In 1890 the Oswego school decided to discontinue instruction in the ancient and modern languages "when the pupils already entered for these subjects shall have finished their courses"; but diplomas for the classical and scientific courses will be given to students who possess the required knowledge. This departure was made because Dr. Sheldon became convinced that more could be accomplished for the public schools by concentrating the energy, time, and money required for these linguistic studies on advanced academic and professional work on the lines of the English course. In lieu of these languages, the Oswego school now offers three one-year post-graduate courses:—advanced instruction in natural science, psychology, history, and English, and practice teaching in higher English and science subjects; kindergarten training, and special training for primary teaching; and preparation of teachers for teaching in training schools. For the kindergarten work a diploma is given: for each of the other courses a certificate testifying to the extra work and qualifications.

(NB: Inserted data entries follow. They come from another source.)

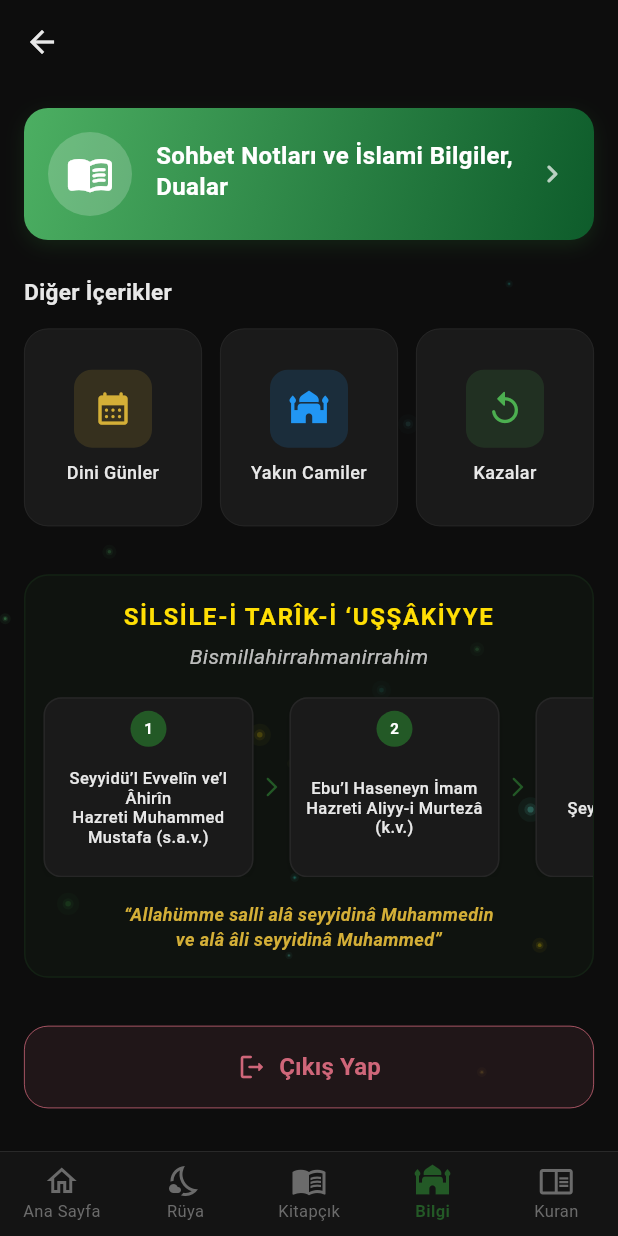
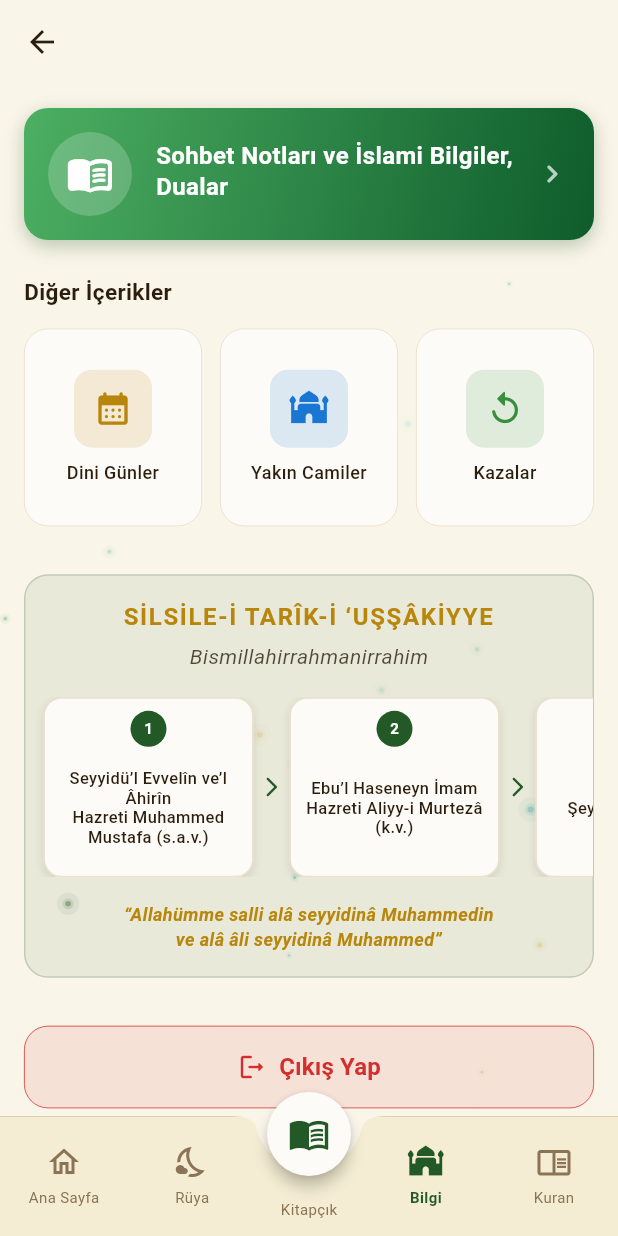
Before and after one commit to abdullahonus/nafiesna, a Flutter app: the ContentView screen opened by its route, on a phone screen of 412 x 824 dp. Run offline on Flutter 3.47's test engine with Material 3 defaults, Android fonts, the phone set to English and light mode, and no system bars; our stand-ins replace auto_route, cloud_firestore, dio, equatable, firebase_auth, firebase_core and 8 more; missing offline and left inert: chucker_flutter, syncfusion_flutter_pdfviewer; accounts and stored records are empty.

Commit message:
feat: Implement a new light/cream "Quran Theme" with a redesigned color scheme, updated UI components, and card-style surah list items.

```diff
--- a/lib/feature/content/view/content_view.dart
+++ b/lib/feature/content/view/content_view.dart
@@ -147,7 +147,7 @@ class ContentView extends ConsumerWidget {
                       Text(
                         'SİLSİLE-İ TARÎK-İ ‘UŞŞÂKİYYE',
                         style: AppTextStyles.headlineSmall.copyWith(
-                          color: const Color.fromARGB(255, 255, 222, 4),
+                          color: AppColors.accent,
                           fontWeight: FontWeight.bold,
                           letterSpacing: 1.1,
                           fontSize: 16,
--- a/lib/feature/home/widgets/hijri_calendar_card.dart
+++ b/lib/feature/home/widgets/hijri_calendar_card.dart
@@ -100,6 +100,7 @@ class HijriCalendarCard extends ConsumerWidget {
                 'Hicri Takvim',
                 style: AppTextStyles.headlineSmall.copyWith(
                   fontWeight: FontWeight.w700,
+                  color: Colors.white,
                 ),
               ),
               if (hijriDate.isNotEmpty) ...[
@@ -143,7 +144,7 @@ class HijriCalendarCard extends ConsumerWidget {
         Text(
           '${event.name}: $dateFormatted',
           style: AppTextStyles.bodyMedium.copyWith(
-            color: AppColors.onBackground,
+            color: Colors.white.withValues(alpha: 0.9),
             fontWeight: FontWeight.w500,
           ),
           textAlign: TextAlign.center,
--- a/lib/feature/tab/view/tab_view.dart
+++ b/lib/feature/tab/view/tab_view.dart
@@ -31,44 +31,70 @@ class TabView extends ConsumerWidget {
           // Partiküllerin görünmesi için scaffold şeffaf
           backgroundColor: Colors.transparent,
           routes: const [HomeRoute(), DreamRoute(), PdfRoute(), ContentRoute(), QuranRoute()],
-          bottomNavigationBuilder: (context, tabsRouter) {
+          floatingActionButtonLocation: FloatingActionButtonLocation.centerDocked,
+          floatingActionButton: Builder(
+            builder: (context) {
+              final tabsRouter = AutoTabsRouter.of(context);
+              final isActive = tabsRouter.activeIndex == 2;
               return Container(
-              decoration: const BoxDecoration(
-                border: Border(
-                  top: BorderSide(color: AppColors.border, width: 0.5),
+                margin: const EdgeInsets.only(top: 24), // Biraz yukarıda durması için
+                child: FloatingActionButton(
+                  shape: const CircleBorder(),
+                  backgroundColor: isActive ? AppColors.primary : AppColors.surface,
+                  elevation: 4,
+                  onPressed: () => tabsRouter.setActiveIndex(2),
+                  child: Icon(
+                    isActive ? Icons.menu_book_rounded : Icons.menu_book_outlined,
+                    color: isActive ? AppColors.onPrimary : AppColors.primary,
+                    size: 28,
                   ),
                 ),
-              child: BottomNavigationBar(
-                currentIndex: tabsRouter.activeIndex,
-                onTap: tabsRouter.setActiveIndex,
-                type: BottomNavigationBarType.fixed, // 5 item olunca düzgün görünmesi için
-                items: const [
-                  BottomNavigationBarItem(
-                    icon: Icon(Icons.home_outlined),
-                    activeIcon: Icon(Icons.home_rounded),
-                    label: 'Ana Sayfa',
+              );
+            },
           ),
-                  BottomNavigationBarItem(
-                    icon: Icon(Icons.nights_stay_outlined),
-                    activeIcon: Icon(Icons.nights_stay_rounded),
-                    label: 'Rüya',
+          bottomNavigationBuilder: (context, tabsRouter) {
+            return BottomAppBar(
+              shape: const CircularNotchedRectangle(),
+              notchMargin: 8,
+              color: AppColors.navBackground,
+              elevation: 8,
+              padding: EdgeInsets.zero,
+              clipBehavior: Clip.antiAlias,
+              child: Container(
+                height: 60,
+                decoration: const BoxDecoration(
+                  border: Border(top: BorderSide(color: AppColors.border, width: 0.5)),
                 ),
-                  BottomNavigationBarItem(
-                    icon: Icon(Icons.menu_book_outlined),
-                    activeIcon: Icon(Icons.menu_book_rounded),
-                    label: 'Kitapçık',
+                child: Row(
+                  mainAxisAlignment: MainAxisAlignment.spaceAround,
+                  children: [
+                    _buildNavItem(tabsRouter, 0, Icons.home_outlined, Icons.home_rounded, 'Ana Sayfa'),
+                    _buildNavItem(tabsRouter, 1, Icons.nights_stay_outlined, Icons.nights_stay_rounded, 'Rüya'),
+                    GestureDetector(
+                      behavior: HitTestBehavior.opaque,
+                      onTap: () => tabsRouter.setActiveIndex(2),
+                      child: SizedBox(
+                        width: 50,
+                        child: Column(
+                          mainAxisAlignment: MainAxisAlignment.end,
+                          children: [
+                            Text(
+                              'Kitapçık',
+                              style: TextStyle(
+                                color: tabsRouter.activeIndex == 2 ? AppColors.navSelected : AppColors.navUnselected,
+                                fontSize: 10,
+                                fontWeight: tabsRouter.activeIndex == 2 ? FontWeight.bold : FontWeight.normal,
                               ),
-                  BottomNavigationBarItem(
-                    icon: Icon(Icons.mosque_outlined),
-                    activeIcon: Icon(Icons.mosque_rounded),
-                    label: 'Bilgi',
                             ),
-                  BottomNavigationBarItem(
-                    icon: Icon(Icons.chrome_reader_mode_outlined),
-                    activeIcon: Icon(Icons.chrome_reader_mode_rounded),
-                    label: 'Kuran',
+                            const SizedBox(height: 10),
+                          ],
                         ),
+                      ),
+                    ),
+                    _buildNavItem(tabsRouter, 3, Icons.mosque_outlined, Icons.mosque_rounded, 'Bilgi'),
+                    _buildNavItem(tabsRouter, 4, Icons.chrome_reader_mode_outlined, Icons.chrome_reader_mode_rounded, 'Kuran'),
                   ],
+                ),
               ),
             );
           },
@@ -76,4 +102,33 @@ class TabView extends ConsumerWidget {
       ],
     );
   }
+
+  Widget _buildNavItem(TabsRouter router, int index, IconData iconOff, IconData iconOn, String label) {
+    final isActive = router.activeIndex == index;
+    final color = isActive ? AppColors.navSelected : AppColors.navUnselected;
+    return GestureDetector(
+      behavior: HitTestBehavior.opaque,
+      onTap: () => router.setActiveIndex(index),
+      child: SizedBox(
+        width: 65,
+        child: Column(
+          mainAxisAlignment: MainAxisAlignment.center,
+          children: [
+            Icon(isActive ? iconOn : iconOff, color: color, size: 24),
+            const SizedBox(height: 4),
+            Text(
+              label,
+              maxLines: 1,
+              overflow: TextOverflow.visible,
+              style: TextStyle(
+                color: color,
+                fontSize: 10,
+                fontWeight: isActive ? FontWeight.bold : FontWeight.normal,
+              ),
+            ),
+          ],
+        ),
+      ),
+    );
   }
+}
--- a/lib/main.dart
+++ b/lib/main.dart
@@ -27,7 +27,7 @@ class NafiesnaApp extends ConsumerWidget {
     return MaterialApp.router(
       title: 'NafieSna',
       debugShowCheckedModeBanner: false,
-      theme: AppTheme.dark,
+      theme: AppTheme.light,
       routerConfig: router.config(
         reevaluateListenable: ReevaluateListenable.stream(
           ref.watch(authProvider.notifier).stream,
--- a/lib/product/init/theme/app_colors.dart
+++ b/lib/product/init/theme/app_colors.dart
@@ -5,34 +5,34 @@ abstract class AppColors {
   static const Color primary = Color(0xFF235926);
   static const Color primaryLight = Color(0xFF4CAF62);
   static const Color primaryDark = Color(0xFF0E5C2B);
-  static const Color accent = Color(0xFFD4AF37);
-  static const Color accentLight = Color(0xFFFFD700);
+  static const Color accent = Color(0xFFB8860B); // Daha soft altın
+  static const Color accentLight = Color(0xFFD4AF37);
 
   // Semantic
-  static const Color success = Color(0xFF4CAF50);
-  static const Color warning = Color(0xFFFF9800);
-  static const Color error = Color(0xFFCF6679);
-  static const Color info = Color(0xFF2196F3);
+  static const Color success = Color(0xFF388E3C);
+  static const Color warning = Color(0xFFF57C00);
+  static const Color error = Color(0xFFD32F2F);
+  static const Color info = Color(0xFF1976D2);
 
-  // Dark Surface
-  static const Color background = Color(0xFF0D0D0D);
-  static const Color surface = Color(0xFF1A1A1A);
-  static const Color surfaceVariant = Color(0xFF242424);
-  static const Color surfaceElevated = Color(0xFF2C2C2C);
+  // Light/Cream Surface (Kuran Teması ile Uyumlu)
+  static const Color background = Color(0xFFFAF5E9);
+  static const Color surface = Color(0xFFFDFBF7);
+  static const Color surfaceVariant = Color(0xFFF5EDD3);
+  static const Color surfaceElevated = Color(0xFFFFFFFF);
 
   // Text
   static const Color onPrimary = Color(0xFFFFFFFF);
-  static const Color onBackground = Color(0xFFE8E8E8);
-  static const Color textSecondary = Color(0xFF9E9E9E);
-  static const Color textDisabled = Color(0xFF616161);
-  static const Color textHint = Color(0xFF757575);
+  static const Color onBackground = Color(0xFF2B1E0E); // Koyu kahvemtırak siyah
+  static const Color textSecondary = Color(0xFF8B7355); // Koyu kum/krem rengi
+  static const Color textDisabled = Color(0xFFBCAAA4);
+  static const Color textHint = Color(0xFFA1887F);
 
   // Bottom Nav
-  static const Color navBackground = Color(0xFF141414);
+  static const Color navBackground = Color(0xFFF5EDD3); // Sayfa rengi (alt tablar popup çıksın diye)
   static const Color navSelected = primary;
-  static const Color navUnselected = Color(0xFF6B6B6B);
+  static const Color navUnselected = Color(0xFF8B7355);
 
   // Divider / Border
-  static const Color divider = Color(0xFF2A2A2A);
-  static const Color border = Color(0xFF333333);
+  static const Color divider = Color(0xFFE2D5C4);
+  static const Color border = Color(0xFFD7C4A3);
 }
```
Also changed, not shown: lib/feature/auth/view/login_view.dart (+26 -4 lines), lib/feature/quran/view/quran_view.dart (+70 -38 lines), lib/product/init/theme/app_theme.dart (+7 -7 lines). Lines whose indentation alone changed are shown as unchanged.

To keep pace with these various changes, the faculty of the school has been increased from six to fifteen persons; the annual appropriation raised from $3,000 to $21,000; and in 1879 a new building was provided by the State at a cost of $56,000. This building (see cut) stands on the summit of a ridge rising westward from the Oswego River. It forms three sides of an oblong, with a south front one hundred and ninety feet, an east front one hundred and thirty-five feet, and a west front one hundred and twenty-two feet. In its construction, exterior form and ornament were sacrificed for interior convenience and furnishing. It gives more recitation room and laboratory space, and is better equipped with appliances for the best methods of study and professional training, than some normal-school buildings of twice its cost. Arrangements for heat, light, and ventilation are excellent. On the first floor are the general offices and waiting rooms, the kindergarten and practice school; on the second, the assembly hall, library, reading room, and general recitation rooms; on the third, literary society rooms, scientific laboratories, and lecture room; and on the fourth, an art room.
The kindergarten is domiciled in the east end of the front, in a charming room, whose adornments and work make a fairyland